Middle and high school students who come to the United States as teenagers may have attended school in their native country. If so, they are bringing a plethora of academic skills with them. It is up to the teacher to tap into those skills and help students to transfer them into English.

Managing Instructional Time

Teachers have to show students that the skills they possess in their native language are useful in English. Doing so gives students valuable confidence. If, however, the students do not come with academic skills, it is then up to the teacher and school community to identify the skills that students need and explicitly teach these skills.

Instructional Strategies for an ‘ELL Teacher's Toolbox’

If given the proper tools, literacy in a student's first language can be a major advantage for ELLs. Foster conversation and exploration that seeks to unfold similarities and differences in the students' first language and English.

2nd Edition

You will find that, contrary to an elementary student, students at this age level are capable of such conversations. For example, they will recognize similarities and differences in alphabet, cognates, or root words.

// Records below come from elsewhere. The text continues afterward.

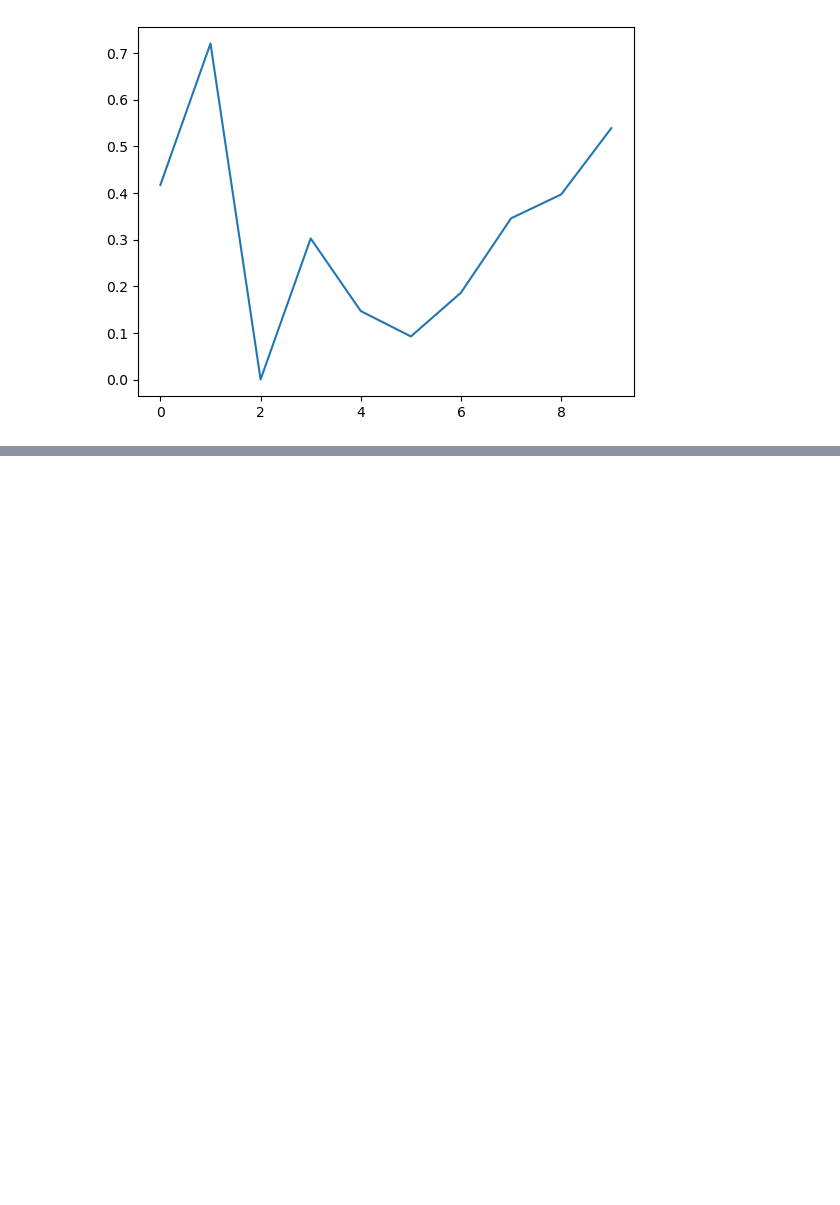
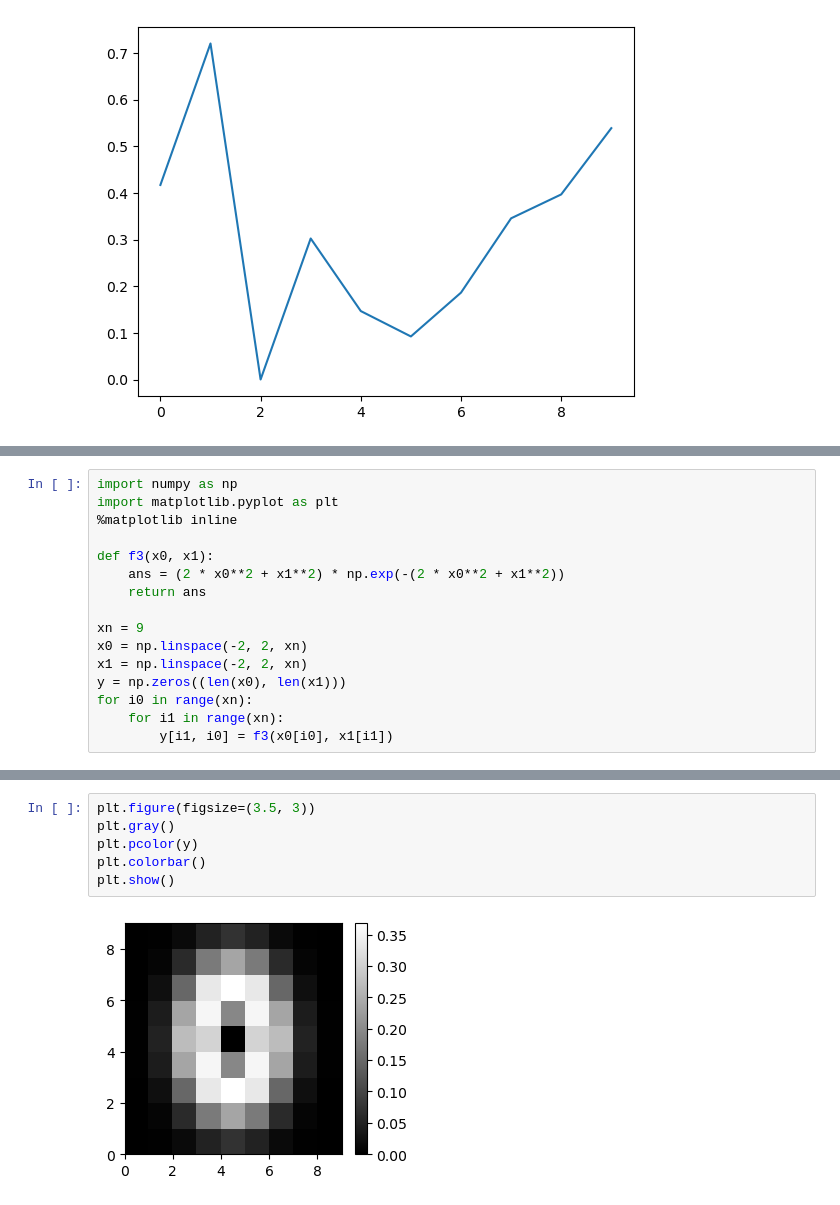
Before and after one commit to Qualia0503/ML_Review, a Jupyter notebook: 03_Python下的图形可视化.ipynb, the cells around one changed output, grey strips where cells are left out. Drawn from its saved outputs; the diff is of its cells as text; blank space fills up the shorter version.

```diff
--- a/03_Python下的图形可视化.ipynb
+++ b/03_Python下的图形可视化.ipynb
@@ -23,0 +139,16 @@ plt.show()
+# %%
+import numpy as np
+import matplotlib.pyplot as plt
+%matplotlib inline
+
+def f3(x0, x1):
+    ans = (2 * x0**2 + x1**2) * np.exp(-(2 * x0**2 + x1**2))
+    return ans
+
+xn = 9
+x0 = np.linspace(-2, 2, xn)
+x1 = np.linspace(-2, 2, xn)
+y = np.zeros((len(x0), len(x1)))
+for i0 in range(xn):
+    for i1 in range(xn):
+        y[i1, i0] = f3(x0[i0], x1[i1])
@@ -23,0 +195,8 @@ plt.show()
+# %%
+plt.figure(figsize=(3.5, 3))
+plt.gray()
+plt.pcolor(y)
+plt.colorbar()
+plt.show()
+# %% [output]
+[figure, added]
```
Also changed, not shown: parts of 29 cells of this notebook.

For the more advanced learner, explore sentence structure: Ask them and guide them to help reveal and compare. Help students to make connections between their first language and English by tapping into background knowledge. If students attended school prior to coming to the U. In addition, make associations between things that students have experienced in their own lives and what they are about to be presented with.

Instructional Strategies for Middle and High School

When presented in English, students may be unfamiliar with the term "variable" in algebra or "photosynthesis" in biology, but when the concept is explained and they connect it to prior knowledge, you will see the light bulb turn on. If reading a story about a girl's first day of school in a new city, have the students access their own background knowledge about a time they felt new at something and what feelings were evoked. In science class, ask students to brainstorm what they know or think about the topics you are studying. Maybe they haven't formally studied rocks and geology, for example, but they have certainly looked at rocks before and probably have some idea of their composition.

These experiences are valuable to build upon. Provide bilingual dictionaries and glossaries, and teach students how to use them effectively.